Surber also argues that he was denied effective assistance of counsel because his attorney failed to raise the government's allegedly outrageous conduct in a motion to dismiss or on appeal. On this basis, Surber claims he is entitled to a new trial and other remedies.

To establish ineffective assistance of counsel, the defendant must demonstrate that the representation fell below objective standards of reasonableness, and that he or she was actually prejudiced due to ineffectiveness. Strickland v. Washington, 466 U.S. 668, 689-92 (1984).

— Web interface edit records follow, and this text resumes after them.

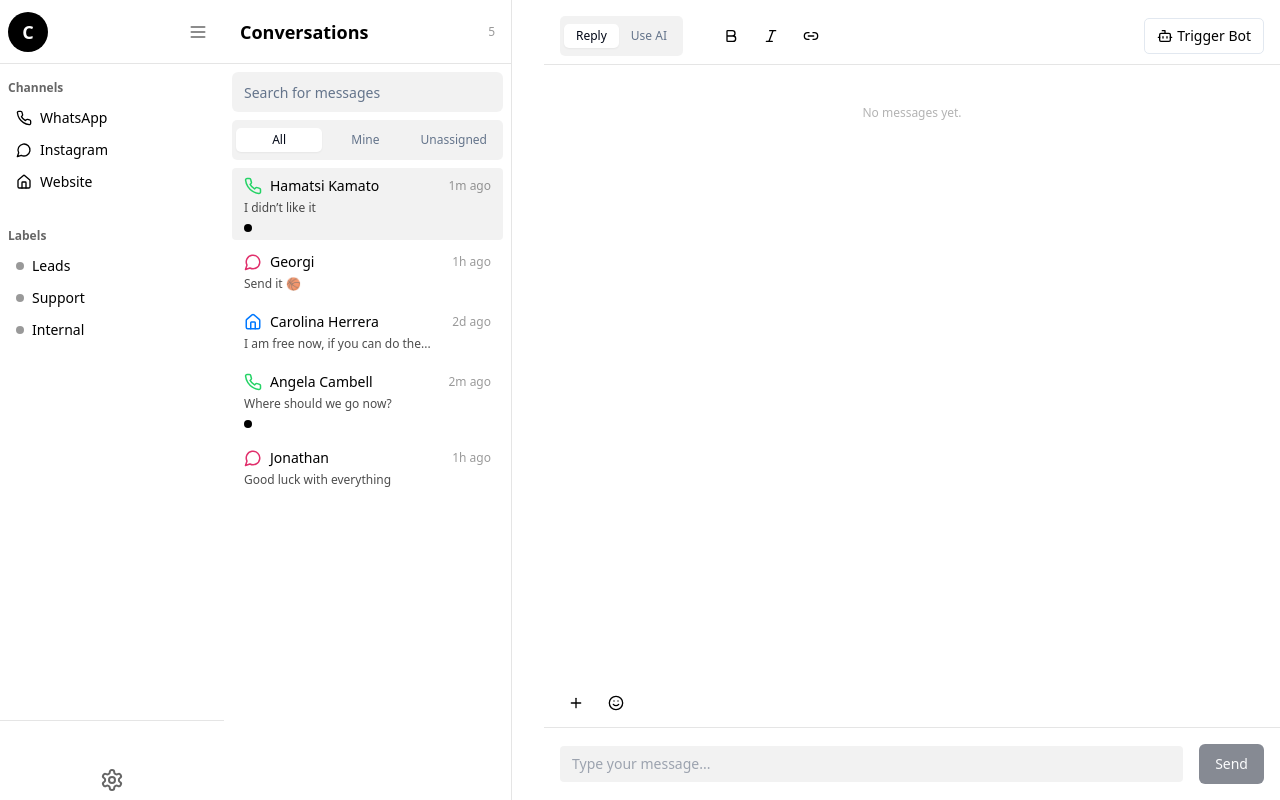
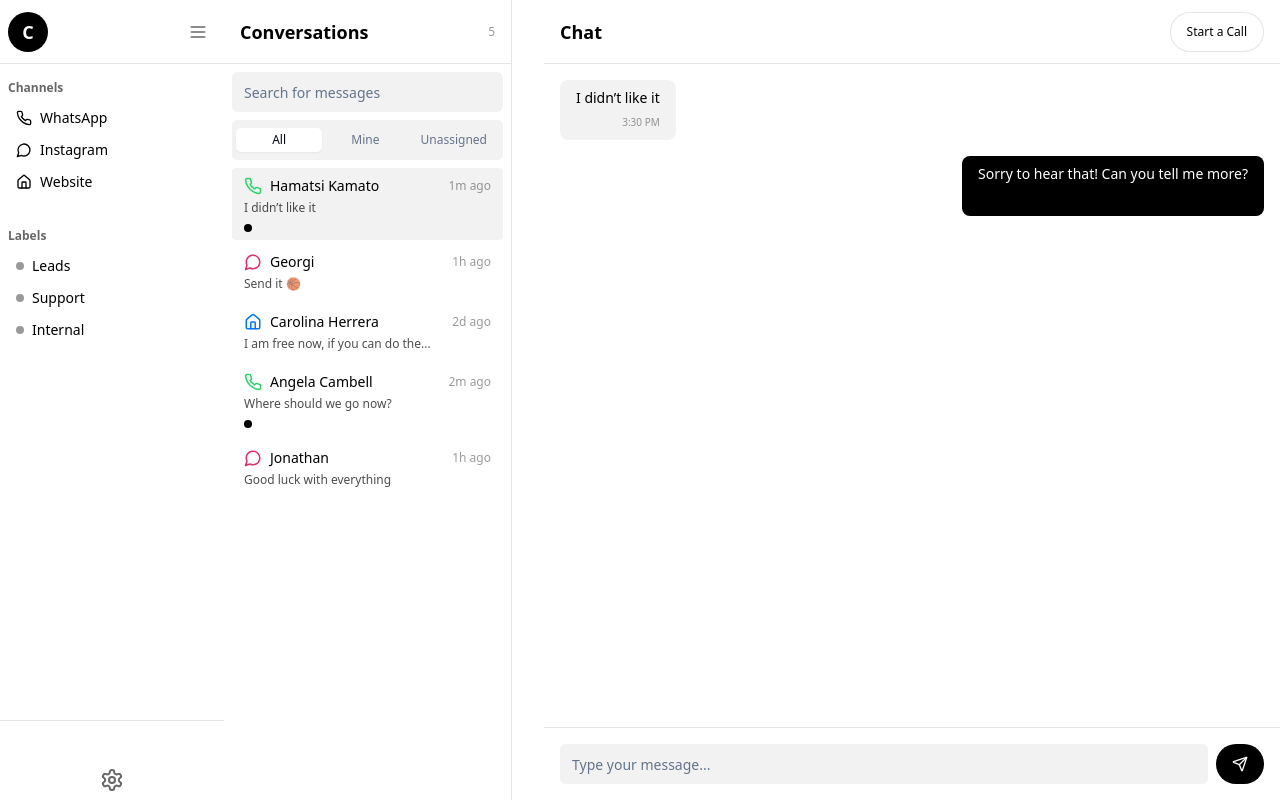
Before and after one commit to Digigit24/celiyo, a React (Vite) app: page / in a window 1280 px wide. Built offline with nearby package versions, Linux system fonts and the light colour scheme.

Commit message:
Reverted all changes back to version 859fa3bf12bb3816bbada1bc0b2128391c8089c7

```diff
--- a/src/components/ChatWindow.tsx
+++ b/src/components/ChatWindow.tsx
@@ -1,131 +1,100 @@
-import { useState, useRef } from "react";
-import { Tabs, TabsList, TabsTrigger } from "@/components/ui/tabs";
+import { useRef, useEffect } from "react";
+import { Send, ArrowLeft } from "lucide-react";
 import { Button } from "@/components/ui/button";
-import { DropdownMenu, DropdownMenuTrigger, DropdownMenuContent, DropdownMenuItem } from "@/components/ui/dropdown-menu";
-import { Bold, Italic, Link2, Smile, Plus, Bot } from "lucide-react";
+import { Input } from "@/components/ui/input";
+
+const messagesData: Record<string, Array<{ from: "me" | "them"; text: string; time: string }>> = {
+  "1": [
+    { from: "them", text: "I didn’t like it", time: "3:30 PM" },
+    { from: "me", text: "Sorry to hear that! Can you tell me more?", time: "3:31 PM" },
+  ],
+  "2": [
+    { from: "me", text: "Send it 🏀", time: "3:30 PM" },
+    { from: "them", text: "Here you go!", time: "3:31 PM" },
+  ],
+  "3": [
+    { from: "them", text: "I am free now, if you can do the...", time: "3:30 PM" },
+    { from: "me", text: "Sure, let's do it!", time: "3:31 PM" },
+  ],
+  "4": [
+    { from: "them", text: "Where should we go now?", time: "3:30 PM" },
+    { from: "me", text: "Let's decide together.", time: "3:31 PM" },
+  ],
+  "5": [
+    { from: "them", text: "Good luck with everything", time: "3:30 PM" },
+    { from: "me", text: "Thank you!", time: "3:31 PM" },
+  ],
+};
 
 type Props = {
   conversationId: string;
+  isMobile?: boolean;
+  onBack?: () => void;
 };
 
-const botFlows = [
-  { label: "Welcome Flow", value: "welcome" },
-  { label: "FAQ Flow", value: "faq" },
-  { label: "Feedback Flow", value: "feedback" },
-];
+export const ChatWindow = ({ conversationId, isMobile, onBack }: Props) => {
+  const messages = messagesData[conversationId] || [];
+  const endRef = useRef<HTMLDivElement>(null);
 
-export const ChatWindow = ({ conversationId }: Props) => {
-  const [tab, setTab] = useState("reply");
-  const [message, setMessage] = useState("");
-  const [selectedFlow, setSelectedFlow] = useState<string | null>(null);
-  const fileInputRef = useRef<HTMLInputElement>(null);
-
-  const handleFileClick = () => {
-    fileInputRef.current?.click();
-  };
+  useEffect(() => {
+    endRef.current?.scrollIntoView({ behavior: "smooth" });
+  }, [conversationId, messages.length]);
 
   return (
-    <div className="flex flex-col h-full bg-white">
-      {/* Header */}
-      <div className="flex flex-col border-b border-black/10 px-4 pt-4 pb-2">
-        <div className="flex items-center gap-4">
-          {/* Tabs */}
-          <Tabs value={tab} onValueChange={setTab}>
-            <TabsList className="bg-black/5 p-1" style={{ borderRadius: 5 }}>
-              <TabsTrigger value="reply" className="text-xs px-3 py-1" style={{ borderRadius: 5 }}>
-                Reply
-              </TabsTrigger>
-              <TabsTrigger value="ai" className="text-xs px-3 py-1" style={{ borderRadius: 5 }}>
-                Use AI
-              </TabsTrigger>
-            </TabsList>
-          </Tabs>
-          {/* Rich text actions */}
-          <div className="flex items-center gap-2 ml-4">
-            <Button variant="ghost" size="icon" className="h-8 w-8" tabIndex={-1}>
-              <Bold size={16} />
+    <section className="flex flex-col flex-1 min-w-0 bg-white min-h-screen">
+      <div className="flex items-center justify-between h-16 border-b border-black/10 px-4">
+        <div className="flex items-center gap-2">
+          {isMobile && (
+            <Button
+              variant="ghost"
+              size="icon"
+              className="mr-2"
+              onClick={onBack}
+              aria-label="Back"
+            >
+              <ArrowLeft size={20} />
             </Button>
-            <Button variant="ghost" size="icon" className="h-8 w-8" tabIndex={-1}>
-              <Italic size={16} />
-            </Button>
-            <Button variant="ghost" size="icon" className="h-8 w-8" tabIndex={-1}>
-              <Link2 size={16} />
-            </Button>
-          </div>
-          {/* Bot trigger */}
-          <div className="ml-auto">
-            <DropdownMenu>
-              <DropdownMenuTrigger asChild>
-                <Button variant="outline" size="sm" className="flex items-center gap-1" style={{ borderRadius: 5 }}>
-                  <Bot size={16} />
-                  {selectedFlow ? botFlows.find(f => f.value === selectedFlow)?.label : "Trigger Bot"}
-                </Button>
-              </DropdownMenuTrigger>
-              <DropdownMenuContent align="end">
-                {botFlows.map(flow => (
-                  <DropdownMenuItem
-                    key={flow.value}
-                    onClick={() => setSelectedFlow(flow.value)}
-                  >
-                    {flow.label}
-                  </DropdownMenuItem>
-                ))}
-              </DropdownMenuContent>
-            </DropdownMenu>
-          </div>
+          )}
+          <span className="font-semibold text-lg">Chat</span>
         </div>
-      </div>
-      {/* Chat area (messages) */}
-      <div className="flex-1 overflow-y-auto px-4 py-2">
-        {/* ...messages would go here... */}
-        <div className="text-center text-black/30 text-xs mt-8">No messages yet.</div>
-      </div>
-      {/* File upload and emoji row */}
-      <div className="flex items-center gap-2 px-4 pb-2">
-        <Button
-          variant="ghost"
-          size="icon"
-          className="h-8 w-8"
-          onClick={handleFileClick}
-          tabIndex={-1}
-        >
-          <Plus size={18} />
-        </Button>
-        <input
-          type="file"
-          ref={fileInputRef}
-          className="hidden"
-          multiple
-        />
-        <Button
-          variant="ghost"
-          size="icon"
-          className="h-8 w-8"
-          tabIndex={-1}
-        >
-          <Smile size={18} />
+        <Button variant="outline" className="border-black/10 text-black px-4 py-1 rounded-full text-xs font-medium">
+          Start a Call
         </Button>
       </div>
-      {/* Typing area */}
+      <div className="flex-1 overflow-y-auto px-4 py-4 space-y-4">
+        {messages.map((msg, idx) => (
+          <div
+            key={idx}
+            className={`flex ${msg.from === "me" ? "justify-end" : "justify-start"}`}
+          >
+            <div
+              className={`rounded-lg px-4 py-2 max-w-xs text-sm ${
+                msg.from === "me"
+                  ? "bg-black text-white ml-8"
+                  : "bg-black/5 text-black mr-8"
+              }`}
+            >
+              {msg.text}
+              <div className="text-[10px] text-black/40 mt-1 text-right">{msg.time}</div>
+            </div>
+          </div>
+        ))}
+        <div ref={endRef} />
+      </div>
       <form
         className="flex items-center gap-2 border-t border-black/10 px-4 py-4"
         onSubmit={e => {
           e.preventDefault();
-          if (message.trim()) {
-            setMessage("");
-          }
         }}
       >
-        <input
-          className="flex-1 bg-black/5 rounded px-3 py-2 border-none outline-none text-sm"
+        <Input
           placeholder="Type your message..."
-          value={message}
-          onChange={e => setMessage(e.target.value)}
+          className="flex-1 bg-black/5 border-none text-black"
         />
-        <Button type="submit" className="ml-2" disabled={!message.trim()}>
-          Send
+        <Button type="submit" className="bg-black text-white rounded-full px-4 py-2">
+          <Send size={16} />
         </Button>
       </form>
-    </div>
+    </section>
   );
 };
```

The Supreme Court and several circuit courts have recognized that there may be situations when the conduct of law enforcement agents is so outrageous that due process principles would bar the government from prosecution. United States v. Russell, 411 U.S. 423, 431-32 (1973) (possible that conduct of law enforcement agents may be so outrageous as to bar prosecution; conduct not outrageous in this case);2  United States v. Bogart, 783 F.2d 1428, 1433-34 (9th Cir. 1986) (government conduct outrageous when it involves physical coercion or where police fabricate crime to secure conviction; remanded for factual findings), vacated on other grounds, United States v. Wingender, 790 F.2d 802 (1986); United States v. Twigg, 588 F.2d 373, 380-81 (3d Cir. 1978) (government informant suggested establishment of drug laboratory, bought supplies, operated laboratory; judgment reversed based on outrageous conduct defense). The record in this case is insufficient for Surber to establish the outrageous conduct defense.3  Accordingly, since Surber would not succeed with the outrageous conduct defense, he cannot demonstrate that he suffered actual prejudice, and his claim for ineffective assistance of counsel fails.


The sentence of December 11, 1990 is vacated. This matter is remanded for resentencing. At that time the district court may make appropriate inquiries regarding prior convictions.



Surber's argument that the pertinent provisions of the ADAA provide for either imprisonment or a fine is without merit. By its terms, the statute permits imposition of a term of imprisonment and a fine. 21 U.S.C. § 841(b) (1) (A) [final paragraph]


In Hampton v. United States, 425 U.S. 484 (1976), the Supreme Court indicated that it might limit its decision in Russell, stating that a defendant's remedies in the event of unlawful police conduct lie with the entrapment defense and police prosecution under applicable state and federal law. Id. at 490


Surber did not pursue the handling of the enhancement issue as evidence of ineffective assistance of counsel in his briefs on appeal